Detected change data

==*==

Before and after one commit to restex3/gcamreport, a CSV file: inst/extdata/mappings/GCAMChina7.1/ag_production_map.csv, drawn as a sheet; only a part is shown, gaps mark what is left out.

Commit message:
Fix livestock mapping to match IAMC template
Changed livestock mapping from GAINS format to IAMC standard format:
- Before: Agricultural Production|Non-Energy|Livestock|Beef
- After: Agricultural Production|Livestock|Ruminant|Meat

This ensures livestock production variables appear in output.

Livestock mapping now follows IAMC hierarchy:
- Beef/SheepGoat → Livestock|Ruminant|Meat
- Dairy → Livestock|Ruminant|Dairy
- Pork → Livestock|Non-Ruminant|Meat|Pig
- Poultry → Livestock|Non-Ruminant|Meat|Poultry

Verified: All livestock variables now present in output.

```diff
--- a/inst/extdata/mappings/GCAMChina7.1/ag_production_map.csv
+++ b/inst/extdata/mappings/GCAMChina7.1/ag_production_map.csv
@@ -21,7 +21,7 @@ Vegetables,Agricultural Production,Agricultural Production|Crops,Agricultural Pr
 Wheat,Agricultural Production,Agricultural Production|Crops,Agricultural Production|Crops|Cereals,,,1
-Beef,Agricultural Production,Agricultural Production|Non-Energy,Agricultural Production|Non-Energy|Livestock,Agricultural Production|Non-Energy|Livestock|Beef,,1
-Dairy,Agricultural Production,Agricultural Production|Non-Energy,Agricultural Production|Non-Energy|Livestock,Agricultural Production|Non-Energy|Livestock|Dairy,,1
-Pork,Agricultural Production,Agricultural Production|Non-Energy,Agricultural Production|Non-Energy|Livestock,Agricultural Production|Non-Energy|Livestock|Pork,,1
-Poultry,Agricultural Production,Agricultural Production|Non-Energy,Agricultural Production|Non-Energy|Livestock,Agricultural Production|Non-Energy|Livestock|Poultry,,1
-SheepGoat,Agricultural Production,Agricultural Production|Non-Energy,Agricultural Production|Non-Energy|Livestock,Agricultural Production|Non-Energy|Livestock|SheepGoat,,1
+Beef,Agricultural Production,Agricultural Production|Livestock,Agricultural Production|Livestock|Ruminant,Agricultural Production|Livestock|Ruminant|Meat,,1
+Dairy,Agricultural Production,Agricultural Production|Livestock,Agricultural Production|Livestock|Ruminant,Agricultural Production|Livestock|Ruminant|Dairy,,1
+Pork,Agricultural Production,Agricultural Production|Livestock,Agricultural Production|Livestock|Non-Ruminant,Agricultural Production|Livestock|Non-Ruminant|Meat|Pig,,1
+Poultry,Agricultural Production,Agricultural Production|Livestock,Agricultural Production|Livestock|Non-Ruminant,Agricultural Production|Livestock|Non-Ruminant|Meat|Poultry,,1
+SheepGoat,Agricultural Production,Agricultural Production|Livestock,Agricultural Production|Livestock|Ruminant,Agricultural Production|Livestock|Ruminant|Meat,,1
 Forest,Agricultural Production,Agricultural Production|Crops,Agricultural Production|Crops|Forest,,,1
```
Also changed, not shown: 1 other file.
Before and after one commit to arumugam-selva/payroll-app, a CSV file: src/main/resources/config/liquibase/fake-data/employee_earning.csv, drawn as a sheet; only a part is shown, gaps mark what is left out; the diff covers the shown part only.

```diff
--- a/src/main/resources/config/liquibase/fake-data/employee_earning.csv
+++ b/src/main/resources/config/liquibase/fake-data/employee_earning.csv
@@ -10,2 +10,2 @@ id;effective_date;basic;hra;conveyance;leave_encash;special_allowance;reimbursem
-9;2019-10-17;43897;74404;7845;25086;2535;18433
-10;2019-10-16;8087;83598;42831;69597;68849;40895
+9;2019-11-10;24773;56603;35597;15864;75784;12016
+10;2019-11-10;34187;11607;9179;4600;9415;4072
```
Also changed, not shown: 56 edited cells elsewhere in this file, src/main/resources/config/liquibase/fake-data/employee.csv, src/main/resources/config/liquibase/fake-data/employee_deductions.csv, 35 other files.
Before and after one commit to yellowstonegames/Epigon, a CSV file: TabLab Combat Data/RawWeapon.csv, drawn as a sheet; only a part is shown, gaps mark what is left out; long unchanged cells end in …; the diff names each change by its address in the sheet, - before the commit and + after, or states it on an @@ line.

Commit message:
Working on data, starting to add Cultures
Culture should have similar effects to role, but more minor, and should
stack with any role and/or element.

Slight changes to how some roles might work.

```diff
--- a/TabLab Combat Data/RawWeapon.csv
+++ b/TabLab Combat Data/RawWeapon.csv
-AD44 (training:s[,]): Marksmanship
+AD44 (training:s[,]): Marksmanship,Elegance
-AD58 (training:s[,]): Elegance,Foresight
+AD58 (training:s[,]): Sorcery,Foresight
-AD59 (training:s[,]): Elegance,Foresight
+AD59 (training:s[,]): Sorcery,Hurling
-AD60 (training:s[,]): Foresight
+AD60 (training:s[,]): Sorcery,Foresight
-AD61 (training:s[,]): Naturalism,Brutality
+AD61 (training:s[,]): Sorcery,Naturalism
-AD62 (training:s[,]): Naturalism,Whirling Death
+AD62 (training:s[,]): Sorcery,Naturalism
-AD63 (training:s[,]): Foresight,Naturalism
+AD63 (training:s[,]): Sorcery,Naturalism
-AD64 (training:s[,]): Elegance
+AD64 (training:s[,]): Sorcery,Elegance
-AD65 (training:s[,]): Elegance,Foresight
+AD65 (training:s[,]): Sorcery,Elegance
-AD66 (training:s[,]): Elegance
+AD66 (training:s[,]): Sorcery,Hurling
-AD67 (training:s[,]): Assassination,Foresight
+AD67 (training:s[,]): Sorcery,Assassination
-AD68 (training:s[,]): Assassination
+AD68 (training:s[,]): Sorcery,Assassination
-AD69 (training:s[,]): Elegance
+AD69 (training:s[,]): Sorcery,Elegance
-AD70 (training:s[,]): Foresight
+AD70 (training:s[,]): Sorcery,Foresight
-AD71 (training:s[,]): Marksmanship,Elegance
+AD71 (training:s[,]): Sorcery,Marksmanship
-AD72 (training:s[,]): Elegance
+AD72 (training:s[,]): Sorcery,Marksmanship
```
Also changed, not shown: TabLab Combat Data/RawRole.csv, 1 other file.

==*==

» Task prompt:
Take every line from the records above that has the word "Elegance" and copy it.

» Answer section:
+AD44 (training:s[,]): Marksmanship,Elegance
-AD58 (training:s[,]): Elegance,Foresight
-AD59 (training:s[,]): Elegance,Foresight
-AD64 (training:s[,]): Elegance
+AD64 (training:s[,]): Sorcery,Elegance
-AD65 (training:s[,]): Elegance,Foresight
+AD65 (training:s[,]): Sorcery,Elegance
-AD66 (training:s[,]): Elegance
-AD69 (training:s[,]): Elegance
+AD69 (training:s[,]): Sorcery,Elegance
-AD71 (training:s[,]): Marksmanship,Elegance
-AD72 (training:s[,]): Elegance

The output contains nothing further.